◆ Records supplied

★ ★ ★

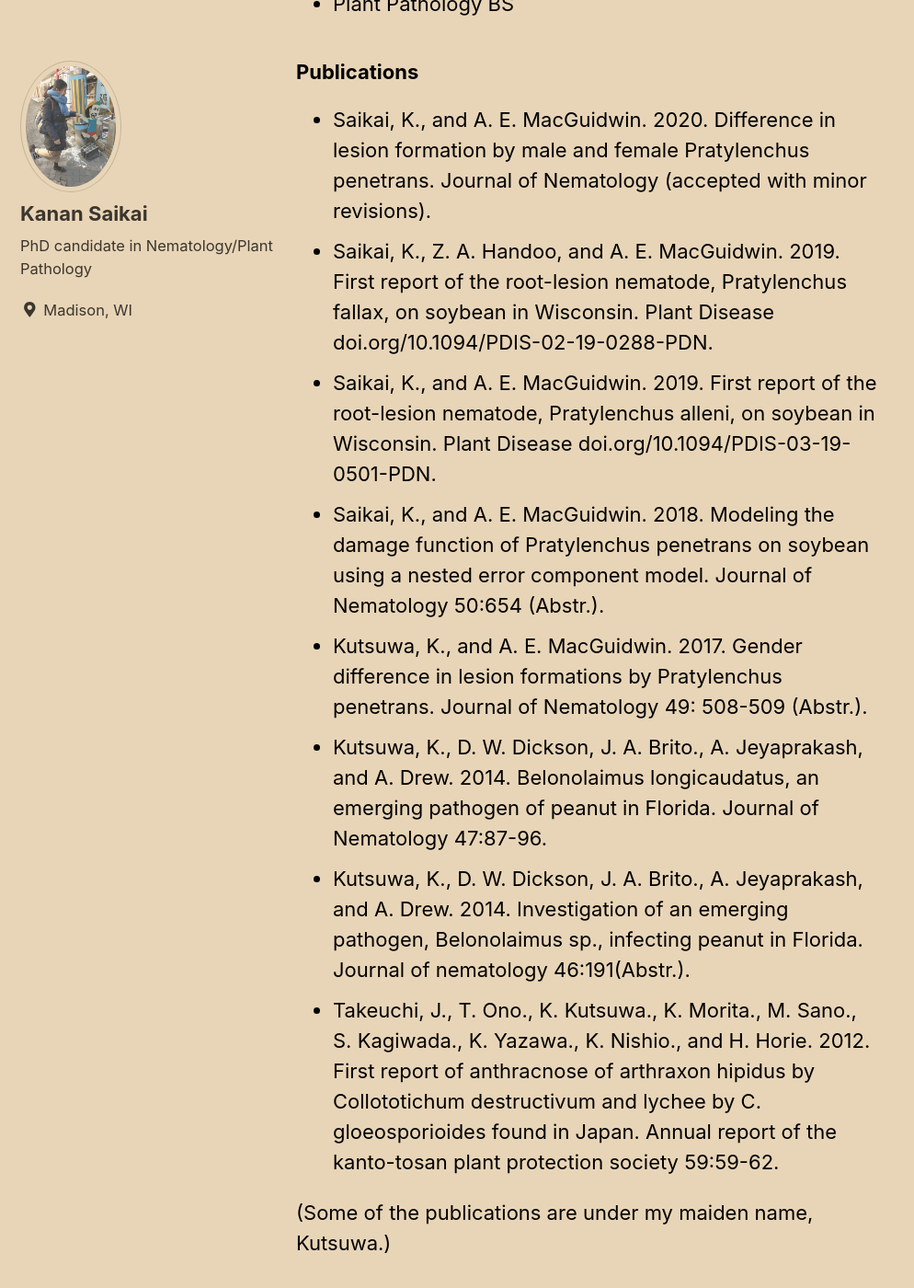
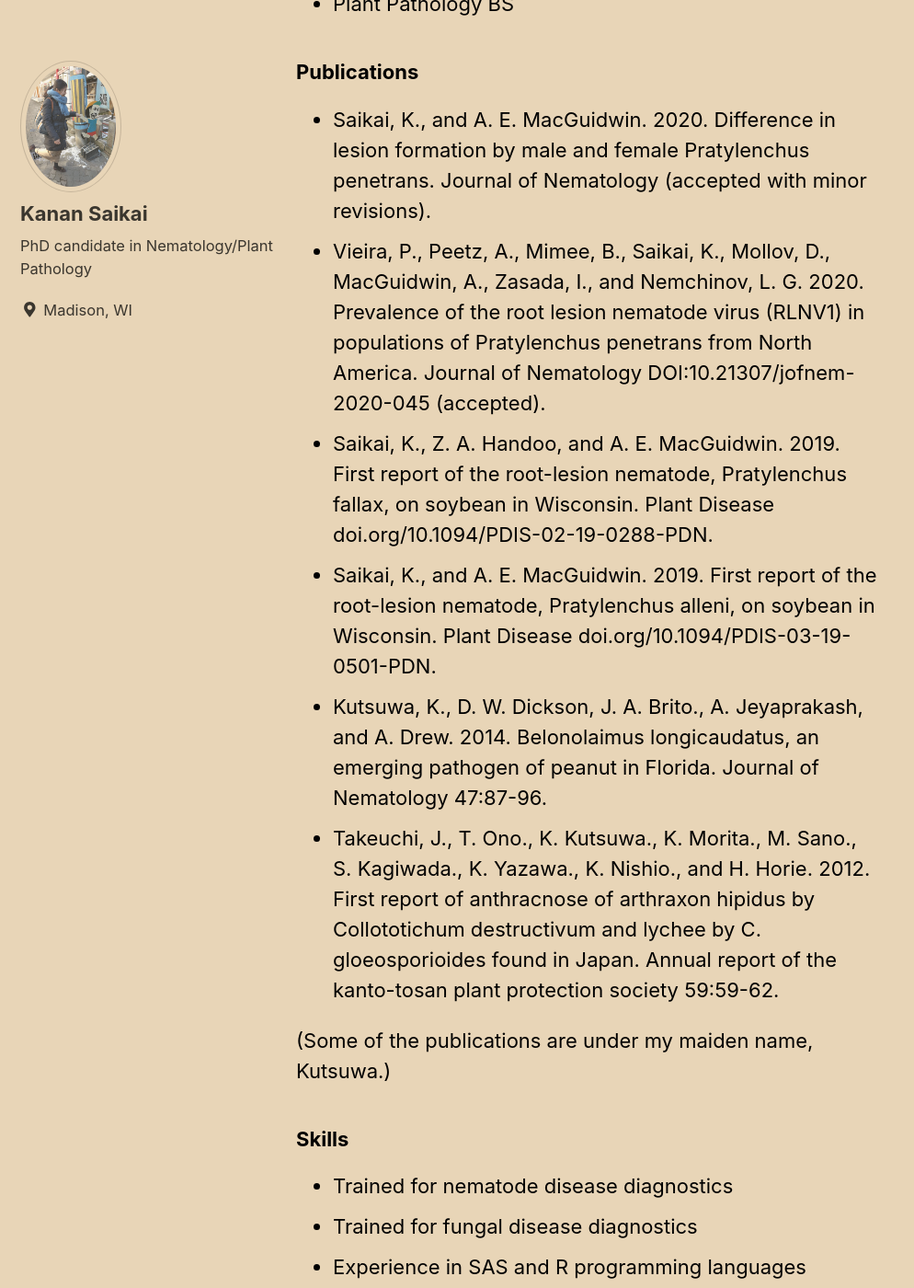
Before and after one commit to ksaikai/ksaikai.github.io, a Jekyll site: the page built from _pages/cv.md, in a window 1280 px wide and 1400 px high, scrolled down 722 px. Shown: the whole window at 92% size, without its empty margins (0-994 px from the left). Built offline with Jekyll 4.4.1, drawn with Linux system fonts in a browser that asks for light colours; cached includes are drawn as plain includes; nearby versions of some CDN libraries.

Commit message:
Update cv.md

```diff
--- a/_pages/cv.md
+++ b/_pages/cv.md
@@ -19,14 +19,11 @@ permalink: /cv/
 
 ### Publications
 * Saikai, K., and A. E. MacGuidwin. 2020. Difference in lesion formation by male and female Pratylenchus penetrans. Journal of Nematology (accepted with minor revisions).
+* Vieira, P., Peetz, A., Mimee, B., Saikai, K., Mollov, D., MacGuidwin, A., Zasada, I., and Nemchinov, L. G. 2020. Prevalence of the root lesion nematode virus (RLNV1) in populations of Pratylenchus penetrans from North America. Journal of Nematology DOI:10.21307/jofnem-2020-045 (accepted).
 * Saikai, K., Z. A. Handoo, and A. E. MacGuidwin. 2019. First report of the root-lesion nematode, Pratylenchus fallax, on soybean in Wisconsin. Plant Disease doi.org/10.1094/PDIS-02-19-0288-PDN.
 * Saikai, K., and A. E. MacGuidwin. 2019. First report of the root-lesion nematode, Pratylenchus alleni, on soybean in Wisconsin. Plant Disease doi.org/10.1094/PDIS-03-19-0501-PDN.
-* Saikai, K., and A. E. MacGuidwin. 2018. Modeling the damage function of Pratylenchus penetrans on soybean using a nested error component model. Journal of Nematology 50:654 (Abstr.).
-* Kutsuwa, K., and A. E. MacGuidwin. 2017. Gender difference in lesion formations by Pratylenchus penetrans. Journal of Nematology 49: 508-509 (Abstr.).
 * Kutsuwa, K., D. W. Dickson, J. A. Brito., A. Jeyaprakash, and A. Drew. 2014.  Belonolaimus longicaudatus, an emerging pathogen of peanut in Florida. Journal of Nematology 47:87-96.
-* Kutsuwa, K., D. W. Dickson, J. A. Brito., A. Jeyaprakash, and A. Drew. 2014. Investigation of an emerging pathogen, Belonolaimus sp., infecting peanut in Florida. Journal of nematology 46:191(Abstr.).
 * Takeuchi, J., T. Ono., K. Kutsuwa., K. Morita., M. Sano., S. Kagiwada., K. Yazawa., K. Nishio., and H. Horie. 2012. First report of anthracnose of arthraxon hipidus by Collototichum destructivum and lychee by C. gloeosporioides found in Japan. Annual report of the kanto-tosan plant protection society 59:59-62.
-
 
  (Some of the publications are under my maiden name, Kutsuwa.)
 
```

★ ★ ★

◆ What is required
Your answer must be one number: how many lines of the data contain "report".

◆ Response area
3